There is absolutely no way to know for sure when he'll be back. We might see him again this season. We might have to wait seven more years before we see him again at a game.
He is, to me, the single most interesting character of the Roy Williams era. He can be incredibly engaging. He can be sullen. And just when you start to forget about him, there he is, behind the bench wearing a James Michael McAdoo jersey ("I think it was the only one they were selling in stores," McAdoo said of the odd sight of a player with an honored Carolina jersey wearing his jersey. "I don't think he walked in there and said, 'Give me the McAdoo jersey.'"). That's when all the memories come rushing back, about how one of the greatest shows of the Williams era was watching McCants in pregame, when he would effortlessly start out shooting 20-footers, and eventually work his way back to 30-footers without even a hint of strain in his jump shot.
With McCants, it almost always comes back to his talent. What was it that Williams told the current players in the locker room this week? "Rashad McCants was probably the most talented offensive player we've had since I've been back here," he told them. That's high praise.
I don't pretend to know everything about McCants. But I know the current players were in awe of his talent, and I know he seemed genuinely pleased to have connected with them. I know he bristled when it was mentioned that his commitment to Carolina has sometimes been questioned. "I chose to come to Carolina, it wasn't the other way around," he said. "This place has always been in my heart. I've always been a Carolina fan and always will be, and I'm always very proud that I was part of it."
In the span of a month, we've seen Matt Doherty and Rashad McCants sitting behind the Tar Heel bench at the Smith Center. Six months ago, I would have given you better odds on Roy Williams coaching at the PNC Center in Sidney Lowe's red jacket than in both of those gentlemen sitting in the Smith Center for a game. Both received warm welcomes that seemed to ever so slightly take them by surprise. Here, you can make mistakes, and here, you can struggle, and here, you can fall out of favor, but also here--eventually--you can come back and you will be home again. Here is where Matt Doherty is a 1982 national champion and Rashad McCants is a 2005 national champion, and time seems much too short for anything else to matter very much right now.
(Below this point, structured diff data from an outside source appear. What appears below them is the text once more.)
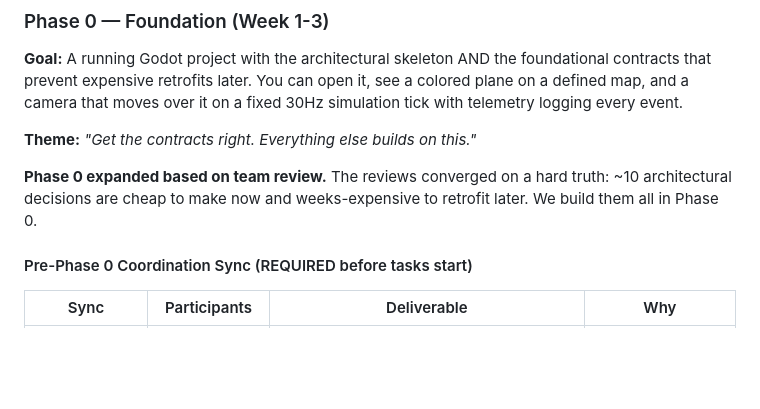
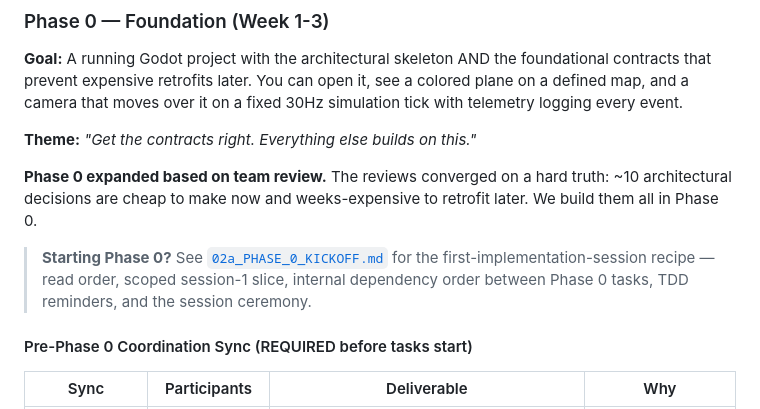
Before and after one commit to siavoush/shahname-rts, a Markdown page: 02_IMPLEMENTATION_PLAN.md, the part around the change. Drawn GitHub-style; blank space fills up the shorter version.

```diff
--- a/02_IMPLEMENTATION_PLAN.md
+++ b/02_IMPLEMENTATION_PLAN.md
@@ -78,6 +78,8 @@ The constants split (`constants.gd` for structural keys vs `data/balance.tres` f
 **Theme:** *"Get the contracts right. Everything else builds on this."*
 
 **Phase 0 expanded based on team review.** The reviews converged on a hard truth: ~10 architectural decisions are cheap to make now and weeks-expensive to retrofit later. We build them all in Phase 0.
+
+> **Starting Phase 0?** See [`02a_PHASE_0_KICKOFF.md`](02a_PHASE_0_KICKOFF.md) for the first-implementation-session recipe — read order, scoped session-1 slice, internal dependency order between Phase 0 tasks, TDD reminders, and the session ceremony.
 
 #### Pre-Phase 0 Coordination Sync (REQUIRED before tasks start)
 
```
Also changed, not shown: 02a_PHASE_0_KICKOFF.md (added, +159 -0 lines), DECISIONS.md (+4 -0 lines).
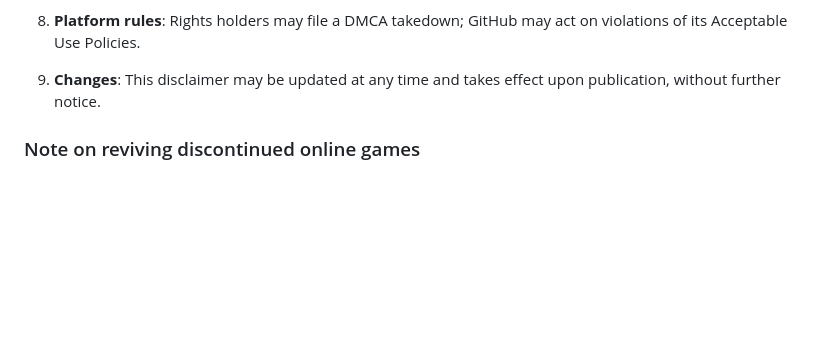
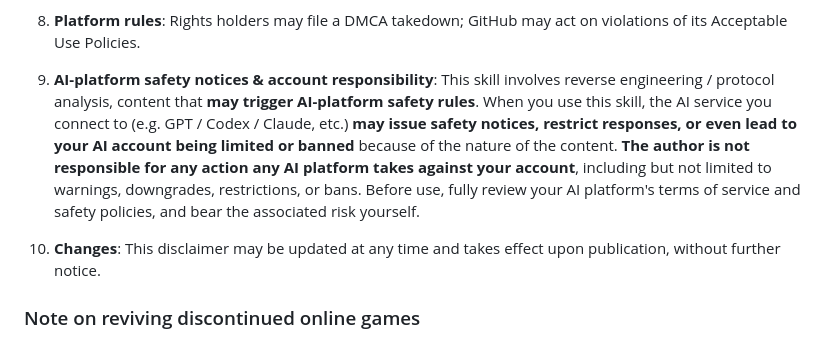
Before and after one commit to ShrugYu/game-client-to-server-reverse, a Markdown page: README.en.md, the part around the change. GitHub-like rendering; blank space fills up the shorter version.

Commit message:
docs: add AI-platform account-ban disclaimer clause

```diff
--- a/README.en.md
+++ b/README.en.md
@@ -244,7 +244,9 @@ This skill's methodology and toolchain reference and build on the following open
 
 8. **Platform rules**: Rights holders may file a DMCA takedown; GitHub may act on violations of its Acceptable Use Policies.
 
-9. **Changes**: This disclaimer may be updated at any time and takes effect upon publication, without further notice.
+9. **AI-platform safety notices & account responsibility**: This skill involves reverse engineering / protocol analysis, content that **may trigger AI-platform safety rules**. When you use this skill, the AI service you connect to (e.g. GPT / Codex / Claude, etc.) **may issue safety notices, restrict responses, or even lead to your AI account being limited or banned** because of the nature of the content. **The author is not responsible for any action any AI platform takes against your account**, including but not limited to warnings, downgrades, restrictions, or bans. Before use, fully review your AI platform's terms of service and safety policies, and bear the associated risk yourself.
+
+10. **Changes**: This disclaimer may be updated at any time and takes effect upon publication, without further notice.
 
 ### Note on reviving discontinued online games
 
```
Also changed, not shown: README.md (+3 -1 lines).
I know for sure McCants is a national champion because I watched him when he walked through the Smith Center tunnel, and his eyes immediately snuck a glimpse at the rafters, trying to find his number-32 jersey and the 2005 national championship banner in which he played a significant role.
"It's the first thing you have to do when you come back here," he said when his wandering eyes were mentioned to him. "My main goal was to leave an imprint here and win a championship. So after you've been away for a while, you have to make sure those things are still here."
Then he stood back, arms folded, and watched the 2012-13 Tar Heels do their postgame media interviews. He has been where they are. And on this night, at this particular moment, it finally didn't seem very complicated at all. Carolina seemed like a good memory for Rashad McCants. Which is all you'd want it to be.